The work of Erika Harrsch, Andrew O’Brien, Pete Hoffecker Mejia, and Cog•nate Collective (Amy Sanchez Arteaga and Misael Diaz) explore the political, social, and environmental realities resulting from the territorialization of North America. Through the collision of perspectives, from the individual to that of the collective, Fluctuating Meridians presents the relationships, misinformation, and generative possibilities that exist in the evolving border region, its contiguous places, people, and things. A multi-media installation, the 3rd in Stove Works’ 5-exhibition satellite series, invites visitors to witness, participate, and even collaborate as Fluctuating Meridians unfolds.
A meridian is, essentially, a line on the surface of the earth, and visible at a manageable scale on globes and maps. They are continuous lines traveling North to South passing through exact coordinates. These lines are unchanging, they are immutable, and thus provide fixed points to aid in navigation and location. If one knows where there is, one can deduce where here is.
The body also has lines inscribed on and within it. Some are similar to the longitudinal lines assigned to the surface of the earth. They are means of understanding, of parsing out the unknown into more compliant units. These are made obvious in the shifting growth patterns of hair, under the surgeon’s scalpel, and encoded in morphological stereotypes. On the inside, lines follow similar linear and quantifiable form as well as nonlinear even extra-ordinary trajectories. In modes of Eastern thought, a meridian is an energy pathway, streaming through the body affecting well-being in part or in total. These lines actually work to make the body lineless, an interconnected web of vital energies aggregating in the whole physical being. You. and Me.
So Fluctuating Meridians is an examination of lines, those that define, demarcate and divide, blend and enrich. Chattanooga is a vital tangle of these paths of information. These five artists explore separations and connections, unseating viewer’s presumptions so that we may reemerge, and fluctuate ourselves, disentangling the knot.
This exhibition will facilitate the examination of different questions asked across the US:
Who is and who is not American? Why is this question asked and should it be asked?
What cultural characteristics, geographic locations, environmental factors, histories, politics, etc. compose the individual, the group?

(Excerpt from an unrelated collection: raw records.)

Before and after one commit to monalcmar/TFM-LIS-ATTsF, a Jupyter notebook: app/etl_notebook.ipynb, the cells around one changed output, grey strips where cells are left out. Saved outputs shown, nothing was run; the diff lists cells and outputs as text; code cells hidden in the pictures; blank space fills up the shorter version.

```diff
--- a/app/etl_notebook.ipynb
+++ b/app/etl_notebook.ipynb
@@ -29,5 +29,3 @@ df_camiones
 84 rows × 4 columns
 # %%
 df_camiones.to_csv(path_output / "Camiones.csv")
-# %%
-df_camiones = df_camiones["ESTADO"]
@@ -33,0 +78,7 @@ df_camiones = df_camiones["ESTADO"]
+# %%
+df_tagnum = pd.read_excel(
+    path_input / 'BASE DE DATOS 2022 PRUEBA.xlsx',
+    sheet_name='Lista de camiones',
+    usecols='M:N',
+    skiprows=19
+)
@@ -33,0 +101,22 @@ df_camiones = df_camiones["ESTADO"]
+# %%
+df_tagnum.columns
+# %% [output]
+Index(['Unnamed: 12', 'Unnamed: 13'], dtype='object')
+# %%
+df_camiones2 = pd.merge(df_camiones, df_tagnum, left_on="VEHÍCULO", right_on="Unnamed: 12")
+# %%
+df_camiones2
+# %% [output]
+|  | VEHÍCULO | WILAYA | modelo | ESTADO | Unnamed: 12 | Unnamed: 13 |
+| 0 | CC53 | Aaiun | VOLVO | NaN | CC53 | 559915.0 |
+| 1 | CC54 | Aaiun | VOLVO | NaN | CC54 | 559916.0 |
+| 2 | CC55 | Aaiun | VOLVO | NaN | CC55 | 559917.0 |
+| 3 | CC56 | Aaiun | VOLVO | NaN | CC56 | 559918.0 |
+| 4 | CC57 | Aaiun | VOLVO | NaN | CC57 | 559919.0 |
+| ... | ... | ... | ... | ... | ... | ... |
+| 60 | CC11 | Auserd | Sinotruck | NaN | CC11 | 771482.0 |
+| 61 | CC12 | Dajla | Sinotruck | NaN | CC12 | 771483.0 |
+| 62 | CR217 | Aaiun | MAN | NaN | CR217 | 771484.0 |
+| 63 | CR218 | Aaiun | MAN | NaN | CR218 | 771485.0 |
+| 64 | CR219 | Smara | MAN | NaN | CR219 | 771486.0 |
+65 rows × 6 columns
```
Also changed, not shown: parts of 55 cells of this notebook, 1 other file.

What is other? What is an outsider? An insider? And is assimilation a requirement for citizenship, belonging (or inclusion)?
What internal thresholds, affinities, erasures, censorships, and expressions take place in the construction of personal identity?

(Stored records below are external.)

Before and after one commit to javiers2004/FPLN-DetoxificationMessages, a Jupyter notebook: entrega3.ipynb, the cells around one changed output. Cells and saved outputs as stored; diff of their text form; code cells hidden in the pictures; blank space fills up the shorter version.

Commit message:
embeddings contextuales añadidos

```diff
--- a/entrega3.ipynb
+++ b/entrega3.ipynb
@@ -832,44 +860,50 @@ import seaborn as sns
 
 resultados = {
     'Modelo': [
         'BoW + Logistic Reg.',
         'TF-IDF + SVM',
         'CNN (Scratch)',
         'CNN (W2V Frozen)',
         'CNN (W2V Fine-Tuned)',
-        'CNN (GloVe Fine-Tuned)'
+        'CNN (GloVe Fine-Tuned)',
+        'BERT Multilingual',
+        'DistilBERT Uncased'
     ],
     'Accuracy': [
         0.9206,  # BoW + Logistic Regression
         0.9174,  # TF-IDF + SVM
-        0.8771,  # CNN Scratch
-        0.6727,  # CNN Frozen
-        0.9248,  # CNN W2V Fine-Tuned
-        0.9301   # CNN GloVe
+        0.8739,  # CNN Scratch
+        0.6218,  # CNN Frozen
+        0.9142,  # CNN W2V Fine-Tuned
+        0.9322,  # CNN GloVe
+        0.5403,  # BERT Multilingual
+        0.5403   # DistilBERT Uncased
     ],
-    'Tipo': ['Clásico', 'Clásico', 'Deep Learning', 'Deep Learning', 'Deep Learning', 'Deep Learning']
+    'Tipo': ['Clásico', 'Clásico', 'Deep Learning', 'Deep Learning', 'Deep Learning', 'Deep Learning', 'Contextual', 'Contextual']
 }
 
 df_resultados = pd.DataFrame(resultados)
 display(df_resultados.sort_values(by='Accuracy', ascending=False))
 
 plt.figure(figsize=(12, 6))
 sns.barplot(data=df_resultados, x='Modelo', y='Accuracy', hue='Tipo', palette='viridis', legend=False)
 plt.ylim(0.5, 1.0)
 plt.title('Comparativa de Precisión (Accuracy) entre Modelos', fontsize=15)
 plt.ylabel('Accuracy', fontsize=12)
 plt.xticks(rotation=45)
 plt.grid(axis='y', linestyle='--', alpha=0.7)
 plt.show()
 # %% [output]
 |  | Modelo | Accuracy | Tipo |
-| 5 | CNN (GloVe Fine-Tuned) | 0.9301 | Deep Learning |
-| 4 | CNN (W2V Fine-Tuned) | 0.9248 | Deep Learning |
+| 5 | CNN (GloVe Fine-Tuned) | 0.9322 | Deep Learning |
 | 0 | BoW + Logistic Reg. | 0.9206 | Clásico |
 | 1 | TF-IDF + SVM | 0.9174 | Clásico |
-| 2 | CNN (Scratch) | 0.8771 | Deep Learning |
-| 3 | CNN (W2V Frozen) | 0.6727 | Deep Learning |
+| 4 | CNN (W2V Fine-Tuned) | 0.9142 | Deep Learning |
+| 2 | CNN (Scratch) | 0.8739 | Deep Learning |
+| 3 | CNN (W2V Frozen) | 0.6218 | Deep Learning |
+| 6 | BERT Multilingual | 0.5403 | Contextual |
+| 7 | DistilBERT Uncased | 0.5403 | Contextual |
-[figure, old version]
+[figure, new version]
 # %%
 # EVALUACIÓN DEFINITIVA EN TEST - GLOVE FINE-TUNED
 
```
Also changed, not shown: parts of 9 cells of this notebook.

How do all of these questions manifest and affect the multiple consciousnesses of humyns not included within the narrow-normal?
For many, throughout the United States, are such amorphous borders a way of life, a mentality, and omnipresent psychology?
The work of Erika Harrsch brings policy and people into the shared space of the gallery, relocating an ICE detention center for undocumented migrant youth from there to here. Her installation questions how do there-places exist in the collective imagination and what forces give form to our imaginings. Much like the real people, places, and things that order, wall, are abstractions. Harrsch’s facsimile proffers an environment that is neither real nor fake, a transitional space to witness and become detained; in body, in mind, and in solidarity.
Andrew O’Brien’s photographs are wayfinding devices. They are markers, celestial signatures that identify the final resting place of unidentified border-crossers overtaken by the extremes of their journey. Using a sextant, a maritime instrument, O’Brien conflates perspectives; that of the landscape, those traveling through it, gallery visitors, the artist, and the stars.
Peter Hoffecker Mejia designs repetitious constructions, cadenced and patternized, utilizing forms that shift as they are encountered. According to Claire Bishop, a prominent art historian, there is never a single perspective. In fact the perspective that art, particularly painting, was produced from antiquity to the present embodied the narrative proclivities of those in power; the European, male, overseer. Hoffecker-Mejia challenges the laminated voice of History and colonization. By Pete’s telling of his story and its mish-mash of experience, the stories of art’s origin are thrown into question and the boundary between what we know and what we don’t become that much more indeterminate.
Cognate Collective’s work fixates on the Mexico, United States border. The collaborative team of Amy Sanchez and Misael Diaz’s Cognates fixation agitates this geopolitical line, lifting it off the map and exploring the cartography of the social.